Image comparison data
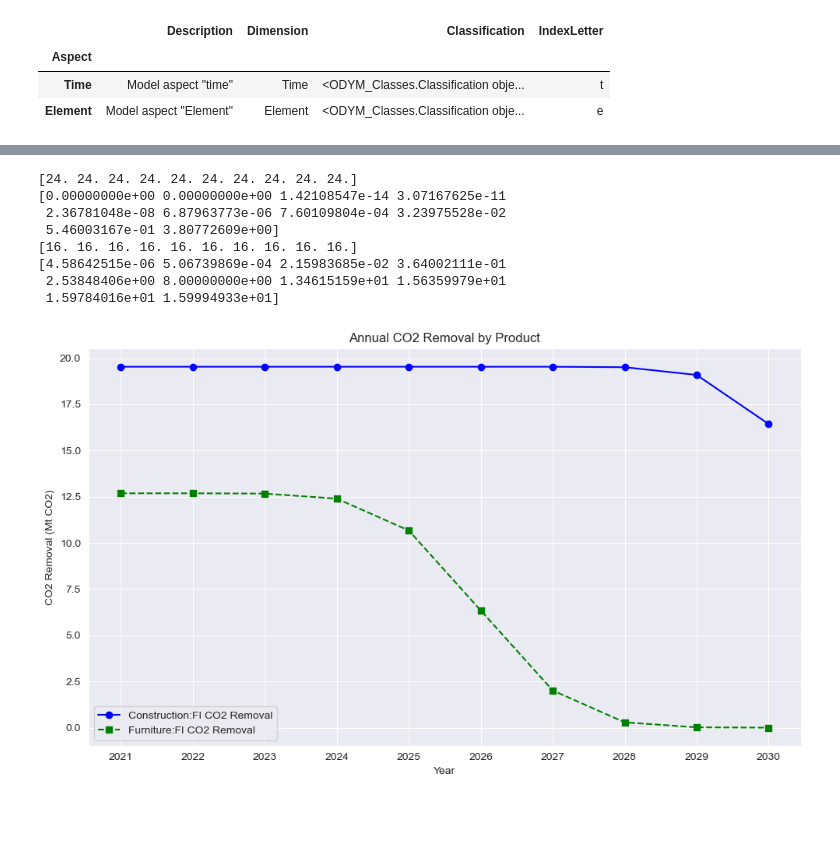
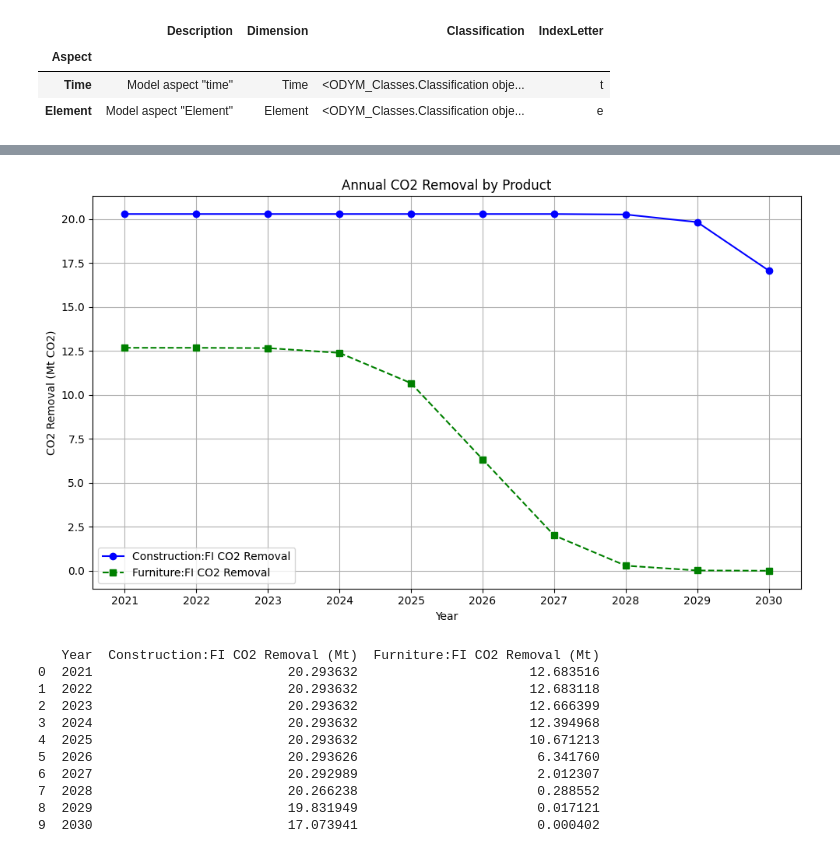
Before and after one commit to EuropeanForestInstitute/aiphoria, a Jupyter notebook: example.ipynb, the cells around one changed output, grey strips where cells are left out. Cells and saved outputs as stored; diff of their text form; code cells hidden in the pictures; blank space fills up the shorter version.

```diff
--- a/example.ipynb
+++ b/example.ipynb
@@ -391,80 +336,59 @@ plt.show()
 # %%
 # *****************************************************
-# * Step 10: Convert the carbon stocks to CO2 removals *
+# * Step 9: Convert the carbon stocks to CO2 removals *
 # *****************************************************
+year_start = min(flowsolver_data["years"])
+years = flowsolver_data["years"]
 
-# Conversion factor from C to CO2
-conversion_factor_c_to_co2 = 3.67
-
-# Example years (replace with your actual years)
-years = [2021, 2022, 2023,2024,2025,2026,2027,2028,2029,2030]  # Replace with actual year data
-
-# Initialize a DataFrame to store results for all stocks
-results_df = pd.DataFrame({'Year': years})
-
-# Assuming stock_id_to_dsm_swe and stock_id_to_dsm_carbon are dictionaries containing your DynamicStockModel instances
-
-for stock_id in stock_id_to_dsm_swe.keys():
-    # SWE Stock
-    dsm_swe = stock_id_to_dsm_swe[stock_id]
-    total_inflows_swe = np.array(dsm_swe.i)  # Replace with actual inflow method if different
-    carbon_o = np.array(dsm_swe.compute_outflow_total())
-    print(total_inflows_swe)
-    print(carbon_o)
-    # Carbon stock
-    dsm_carbon = stock_id_to_dsm_carbon[stock_id]
-    total_inflows_carbon = np.array(dsm_carbon.i)  # Replace with actual inflow method if different
-    carbon_o = np.array(dsm_carbon.compute_outflow_total())
-
-    # Calculate annual CO2 removal for each stock
-    annual_co2_removal = (total_inflows_carbon - carbon_o) * conversion_factor_c_to_co2
-
-    # Ensure that the lengths of all arrays match
-    if len(annual_co2_removal) == len(years):
-        # Add the CO2 removal data to the results DataFrame
-        results_df[f'{stock_id} CO2 Removal (Mt)'] = annual_co2_removal
-    else:
-        print(f"Length mismatch for stock_id {stock_id}: {len(annual_co2_removal)} vs {len(years)}")
+# Calculate annual CO2 removal for each stock
+results_co2_removals = pd.DataFrame({'Year': years})
+stock_id_to_dsm_carbon = flowsolver.get_dynamic_stocks_carbon()
+for stock_id, dsm_carbon in stock_id_to_dsm_carbon.items():
+    total_inflows_carbon = dsm_carbon.i
+    total_outflows_carbon = dsm_carbon.o
+    annual_co2_removal = (total_inflows_carbon - total_outflows_carbon) * model_params["conversion_factor_c_to_co2"]
+    results_co2_removals[f'{stock_id} CO2 Removal (Mt)'] = annual_co2_removal
 
 # Plot each product's CO2 removal
 plt.figure(figsize=(10, 6))
 
 # Define line styles, markers, and colors for differentiation
 line_styles = ['-', '--', '-.', ':']
 markers = ['o', 's', '^', 'D']
 colors = ['b', 'g', 'r', 'c', 'm', 'y', 'k']
 
-for idx, stock_id in enumerate(stock_id_to_dsm_swe.keys()):
+for idx, stock_id in enumerate(stock_id_to_dsm_carbon.keys()):
     line_style = line_styles[idx % len(line_styles)]
     marker = markers[idx % len(markers)]
     color = colors[idx % len(colors)]
 
-    if f'{stock_id} CO2 Removal (Mt)' in results_df.columns:
-        plt.plot(results_df['Year'], results_df[f'{stock_id} CO2 Removal (Mt)'], marker=marker, linestyle=line_style, color=color, label=f'{stock_id} CO2 Removal')
+    if f'{stock_id} CO2 Removal (Mt)' in results_co2_removals.columns:
+        plt.plot(results_co2_removals['Year'], results_co2_removals[f'{stock_id} CO2 Removal (Mt)'], marker=marker, linestyle=line_style, color=color, label=f'{stock_id} CO2 Removal')
 
 plt.xlabel('Year')
 plt.ylabel('CO2 Removal (Mt CO2)')
 plt.title('Annual CO2 Removal by Product')
 plt.grid(True)
 plt.xticks(years)
 plt.legend()
 plt.tight_layout()
 
 # Save the figure as an SVG file
 svg_file_path = "data/annual_co2_removal_by_product.svg"
 plt.savefig(svg_file_path, format='svg')
 
 plt.show()
-
-print(results_df)
-#print(annual_co2_removal)
+print(results_co2_removals)
 # %% [output]
+[figure, new version]
-[24. 24. 24. 24. 24. 24. 24. 24. 24. 24.]
-[0.00000000e+00 0.00000000e+00 1.42108547e-14 3.07167625e-11
- 2.36781048e-08 6.87963773e-06 7.60109804e-04 3.23975528e-02
- 5.46003167e-01 3.80772609e+00]
-[16. 16. 16. 16. 16. 16. 16. 16. 16. 16.]
-[4.58642515e-06 5.06739869e-04 2.15983685e-02 3.64002111e-01
- 2.53848406e+00 8.00000000e+00 1.34615159e+01 1.56359979e+01
- 1.59784016e+01 1.59994933e+01]
+   Year  Construction:FI CO2 Removal (Mt)  Furniture:FI CO2 Removal (Mt)
+0  2021                         20.293632                      12.683516
+1  2022                         20.293632                      12.683118
+2  2023                         20.293632                      12.666399
+3  2024                         20.293632                      12.394968
+4  2025                         20.293632                      10.671213
+5  2026                         20.293626                       6.341760
+6  2027                         20.292989                       2.012307
+7  2028                         20.266238                       0.288552
+8  2029                         19.831949                       0.017121
+9  2030                         17.073941                       0.000402
-[figure, old version]
```
Also changed, not shown: parts of 7 cells of this notebook, 3 other files.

**What is expected**
Select the lines from the entries that include the word "print".

**Worked solution**
-    print(total_inflows_swe)
-    print(carbon_o)
-        print(f"Length mismatch for stock_id {stock_id}: {len(annual_co2_removal)} vs {len(years)}")
-print(results_df)
-#print(annual_co2_removal)
+print(results_co2_removals)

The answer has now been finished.